Try it
Across the entries below, count the lines in which the word "Start" occurs. Reply with the count alone.

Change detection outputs
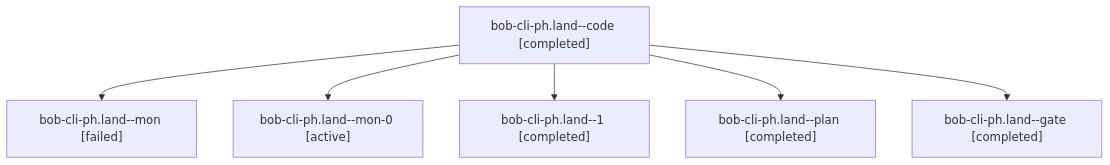
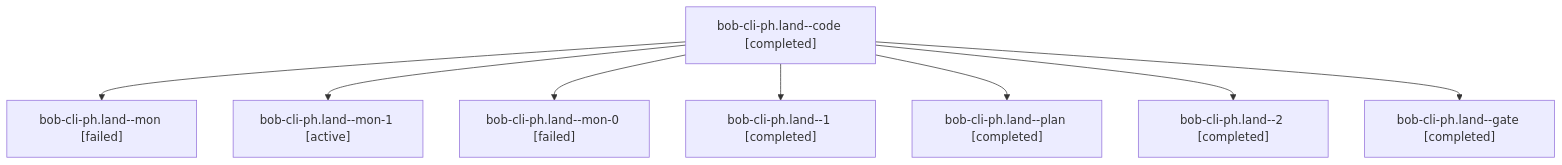
Before and after one commit to bobs-org/bob-cli--agents: the diagram in sessions/bbugyi200.apollo.bob-cli-ph.land.md, drawn with Mermaid. The commit also changed other lines of this file and 203 other files, not shown here.

````diff
--- a/sessions/bbugyi200.apollo.bob-cli-ph.land.md
+++ b/sessions/bbugyi200.apollo.bob-cli-ph.land.md
@@ -9,14 +9,18 @@
 ```mermaid
 flowchart TD
   n0["bob-cli-ph.land--code [completed]"]
   n1["bob-cli-ph.land--mon [failed]"]
   n0 --> n1
-  n2["bob-cli-ph.land--mon-0 [active]"]
+  n2["bob-cli-ph.land--mon-1 [active]"]
   n0 --> n2
-  n3["bob-cli-ph.land--1 [completed]"]
+  n3["bob-cli-ph.land--mon-0 [failed]"]
   n0 --> n3
-  n4["bob-cli-ph.land--plan [completed]"]
+  n4["bob-cli-ph.land--1 [completed]"]
   n0 --> n4
-  n5["bob-cli-ph.land--gate [completed]"]
+  n5["bob-cli-ph.land--plan [completed]"]
   n0 --> n5
+  n6["bob-cli-ph.land--2 [completed]"]
+  n0 --> n6
+  n7["bob-cli-ph.land--gate [completed]"]
+  n0 --> n7
 ```
````
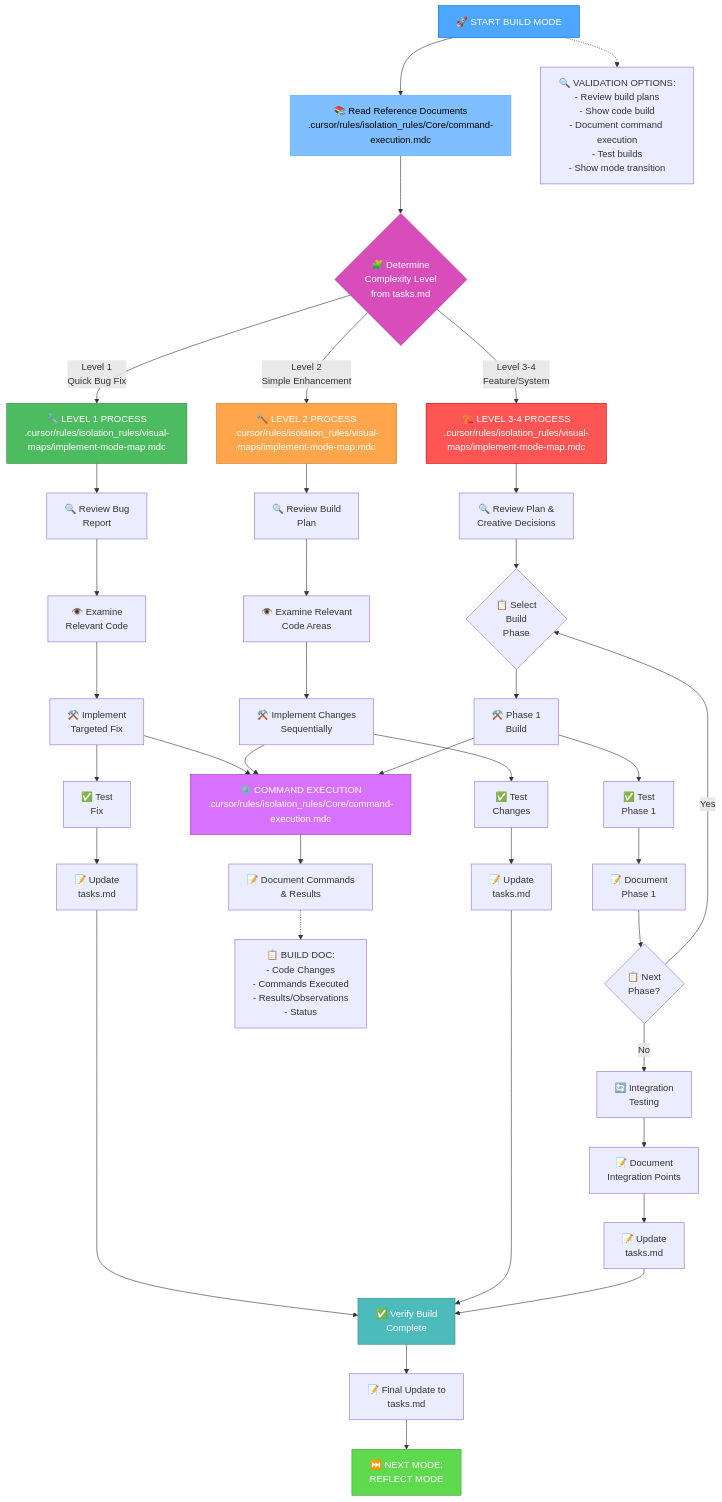
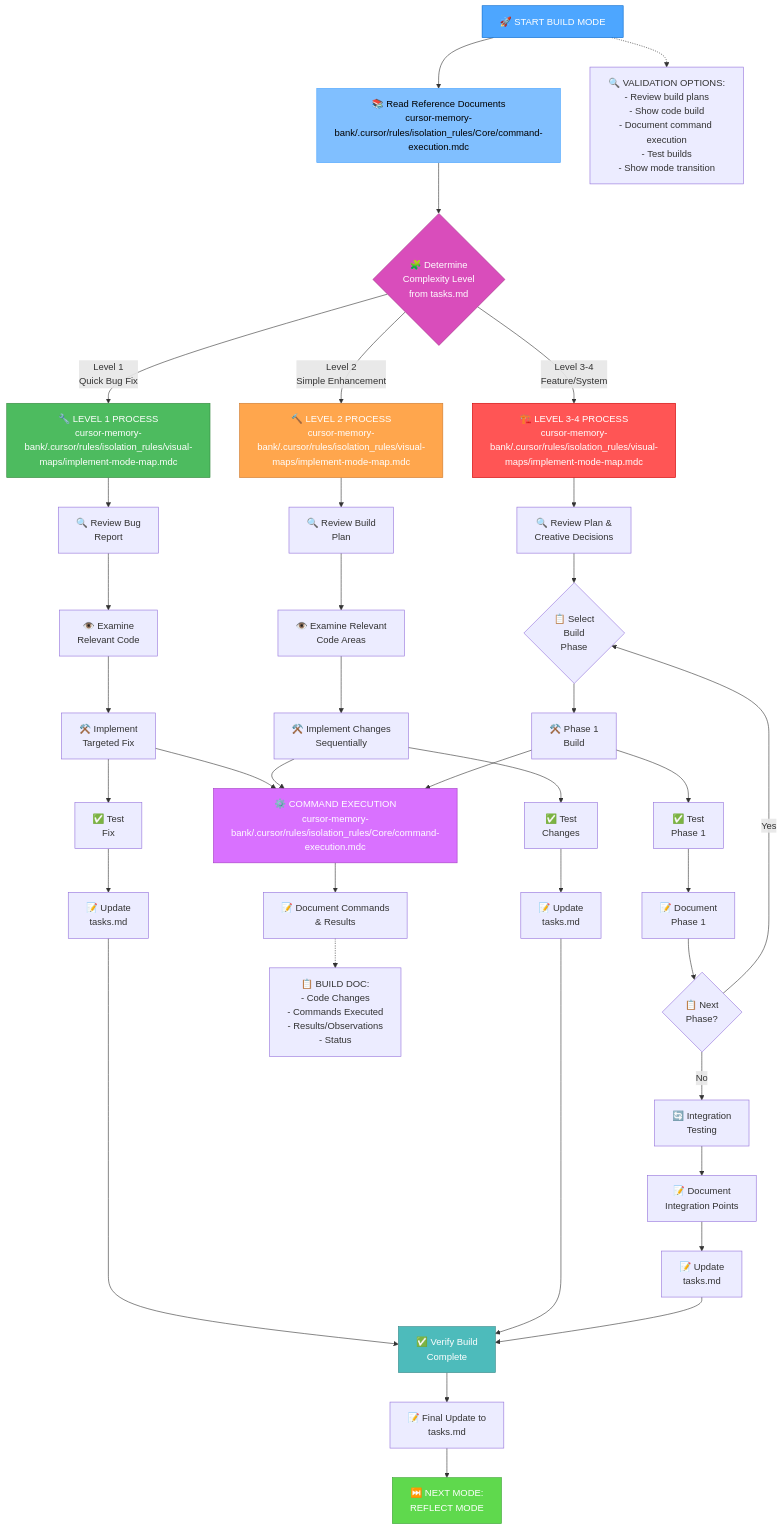
The first of 6 diagrams in cursor-memory-bank/custom_modes/implement_instructions.md (aeroalgo/robots), drawn with Mermaid before and after one commit. The commit also changed other lines of this file and 20 other files, not shown here.

````diff
--- a/cursor-memory-bank/custom_modes/implement_instructions.md
+++ b/cursor-memory-bank/custom_modes/implement_instructions.md
@@ -5,65 +5,65 @@
 ```mermaid
 graph TD
-    Start["🚀 START BUILD MODE"] --> ReadDocs["📚 Read Reference Documents<br>.cursor/rules/isolation_rules/Core/command-execution.mdc"]
+    Start["🚀 START BUILD MODE"] --> ReadDocs["📚 Read Reference Documents<br>cursor-memory-bank/.cursor/rules/isolation_rules/Core/command-execution.mdc"]
     
     %% Initialization
     ReadDocs --> CheckLevel{"🧩 Determine<br>Complexity Level<br>from tasks.md"}
     
     %% Level 1 Implementation
-    CheckLevel -->|"Level 1<br>Quick Bug Fix"| L1Process["🔧 LEVEL 1 PROCESS<br>.cursor/rules/isolation_rules/visual-maps/implement-mode-map.mdc"]
+    CheckLevel -->|"Level 1<br>Quick Bug Fix"| L1Process["🔧 LEVEL 1 PROCESS<br>cursor-memory-bank/.cursor/rules/isolation_rules/visual-maps/implement-mode-map.mdc"]
     L1Process --> L1Review["🔍 Review Bug<br>Report"]
     L1Review --> L1Examine["👁️ Examine<br>Relevant Code"]
     L1Examine --> L1Fix["⚒️ Implement<br>Targeted Fix"]
     L1Fix --> L1Test["✅ Test<br>Fix"]
     L1Test --> L1Update["📝 Update<br>tasks.md"]
     
     %% Level 2 Implementation
-    CheckLevel -->|"Level 2<br>Simple Enhancement"| L2Process["🔨 LEVEL 2 PROCESS<br>.cursor/rules/isolation_rules/visual-maps/implement-mode-map.mdc"]
+    CheckLevel -->|"Level 2<br>Simple Enhancement"| L2Process["🔨 LEVEL 2 PROCESS<br>cursor-memory-bank/.cursor/rules/isolation_rules/visual-maps/implement-mode-map.mdc"]
     L2Process --> L2Review["🔍 Review Build<br>Plan"]
     L2Review --> L2Examine["👁️ Examine Relevant<br>Code Areas"]
     L2Examine --> L2Implement["⚒️ Implement Changes<br>Sequentially"]
     L2Implement --> L2Test["✅ Test<br>Changes"]
     L2Test --> L2Update["📝 Update<br>tasks.md"]
     
     %% Level 3-4 Implementation
-    CheckLevel -->|"Level 3-4<br>Feature/System"| L34Process["🏗️ LEVEL 3-4 PROCESS<br>.cursor/rules/isolation_rules/visual-maps/implement-mode-map.mdc"]
+    CheckLevel -->|"Level 3-4<br>Feature/System"| L34Process["🏗️ LEVEL 3-4 PROCESS<br>cursor-memory-bank/.cursor/rules/isolation_rules/visual-maps/implement-mode-map.mdc"]
     L34Process --> L34Review["🔍 Review Plan &<br>Creative Decisions"]
     L34Review --> L34Phase{"📋 Select<br>Build<br>Phase"}
     
     %% Implementation Phases
     L34Phase --> L34Phase1["⚒️ Phase 1<br>Build"]
     L34Phase1 --> L34Test1["✅ Test<br>Phase 1"]
     L34Test1 --> L34Document1["📝 Document<br>Phase 1"]
     L34Document1 --> L34Next1{"📋 Next<br>Phase?"}
     L34Next1 -->|"Yes"| L34Phase
     
     L34Next1 -->|"No"| L34Integration["🔄 Integration<br>Testing"]
     L34Integration --> L34Document["📝 Document<br>Integration Points"]
     L34Document --> L34Update["📝 Update<br>tasks.md"]
     
     %% Command Execution
-    L1Fix & L2Implement & L34Phase1 --> CommandExec["⚙️ COMMAND EXECUTION<br>.cursor/rules/isolation_rules/Core/command-execution.mdc"]
+    L1Fix & L2Implement & L34Phase1 --> CommandExec["⚙️ COMMAND EXECUTION<br>cursor-memory-bank/.cursor/rules/isolation_rules/Core/command-execution.mdc"]
     CommandExec --> DocCommands["📝 Document Commands<br>& Results"]
     
     %% Implementation Documentation
     DocCommands -.-> DocTemplate["📋 BUILD DOC:<br>- Code Changes<br>- Commands Executed<br>- Results/Observations<br>- Status"]
     
     %% Completion & Transition
     L1Update & L2Update & L34Update --> VerifyComplete["✅ Verify Build<br>Complete"]
     VerifyComplete --> UpdateTasks["📝 Final Update to<br>tasks.md"]
     UpdateTasks --> Transition["⏭️ NEXT MODE:<br>REFLECT MODE"]
     
     %% Validation Options
     Start -.-> Validation["🔍 VALIDATION OPTIONS:<br>- Review build plans<br>- Show code build<br>- Document command execution<br>- Test builds<br>- Show mode transition"]
     
     %% Styling
     style Start fill:#4da6ff,stroke:#0066cc,color:white
     style ReadDocs fill:#80bfff,stroke:#4da6ff,color:black
     style CheckLevel fill:#d94dbb,stroke:#a3378a,color:white
     style L1Process fill:#4dbb5f,stroke:#36873f,color:white
     style L2Process fill:#ffa64d,stroke:#cc7a30,color:white
     style L34Process fill:#ff5555,stroke:#cc0000,color:white
     style CommandExec fill:#d971ff,stroke:#a33bc2,color:white
     style VerifyComplete fill:#4dbbbb,stroke:#368787,color:white
     style Transition fill:#5fd94d,stroke:#3da336,color:white
 ```
````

Completed exercise
4